For our officials who are crafting the Cayman Islands’ next budget, and for our lawmakers who will vote on it, we consider a column we published today to be “required reading.”
In it, economist Richard W. Rahn (who is a member of the editorial board for our sister publication Cayman Financial Review), outlines the origins and unfolding of “The next financial crisis.”
Here’s the key paragraph: “The fundamental problem is most countries are experiencing little or no growth as a result of excessive government spending (particularly on transfer payments), and destructive regulations and tax policies. The unwillingness of the politicians (and their voters) to cut back on spending and regulation has led to an explosion of government debt, which is not sustainable at current levels of economic growth. This, in turn, is fueling a demand for more government spending (more free stuff) and thus more debt.”
The world has experienced the “tech bubble,” “housing bubble” and even the “tulip bubble” (referring to the 1630s craze, and rapid market collapse, for the flowers that had been recently introduced to Europe). Now, we have the “government bubble.”

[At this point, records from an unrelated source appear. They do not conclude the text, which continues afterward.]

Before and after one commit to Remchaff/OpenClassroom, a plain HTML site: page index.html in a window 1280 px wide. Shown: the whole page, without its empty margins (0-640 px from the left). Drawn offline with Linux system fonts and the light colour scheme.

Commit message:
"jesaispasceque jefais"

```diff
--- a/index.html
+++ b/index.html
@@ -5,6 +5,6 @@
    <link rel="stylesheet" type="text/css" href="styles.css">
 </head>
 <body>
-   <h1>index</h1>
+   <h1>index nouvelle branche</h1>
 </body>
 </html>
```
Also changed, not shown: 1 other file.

Among countries with financially failing public sectors, there is a common denominator: Governments have been consistently overspending on socialist programs using capitalist dollars. When those dollars (and the population of capitalists) run out, debt begins to pile up.
We needn’t look far for prime examples. Consider our neighbors in South America: Argentina, Brazil and Venezuela – which have been experiencing tremendous economic struggles in spite of vast populations and abundant natural resources.
Argentina, at least, appears to have shifted back onto a better track, after electing right-of-center President Mauricio Macri, coming to an agreement with the country’s creditors, and mounting a succession of criminal cases against former President Cristina Kirchner.
On the other hand, Brazil’s star has been fading after years of being touted as the newest belle of the global economy. Now the nation of more than 200 million people is beset with woes, including the impeachment of President Dilma Rousseff and the downgrading of the country’s bonds to “junk” status. The upcoming Olympic Games in Rio de Janeiro, an event that was intended to be a “coming of age” celebration for Brazil as a first-world nation, has instead cast a harsh spotlight on the country’s third-world problems, such as sewage-tainted waters, Zika virus run amok and growing fears of violence – which led, of all people, Brazilian football star Rivaldo to warn tourists against visiting Rio for the Games.
As for Venezuela, well … Let’s just say the country, which has some of the most vast oil reserves on the planet, is nevertheless so penurious that it cannot afford to print any more of its own virtually worthless money. Lack of food, medicine, electricity, goods – basically everything – is causing immense suffering across the country.
While Venezuela is an extreme case, the underlying fundamentals are replicated across the globe: Greece, Puerto Rico, Detroit, Chicago …
For those who believe Cayman is somehow immune from the laws of economics, consider that our government is now spending $50 million annually for welfare, $107 million for healthcare and $252 million for central government salaries. Or ponder the billions in looming liabilities for public pensions and healthcare obligations, with little or no funds being set aside to offset those upcoming expenditures.
Think of our officials’ constant refrain that they do not have enough money to fund worthy initiatives – even modest ones such as Meals on Wheels, although government revenues verge on $1 billion per year. And think about the litany of “little luxuries” being packed into the election-year budget, such as health insurance for retired House Speakers, pay raises for the civil service or new pensions benefits being extended to former one-term legislators.
Remember that when rich countries, such as Argentina, Brazil or Venezuela, become poor, it is almost always the result of government bloat, blatant corruption or chronic overspending.
In Cayman, we must beware – and be wary – of those afflictions creeping into and contaminating our own public sector.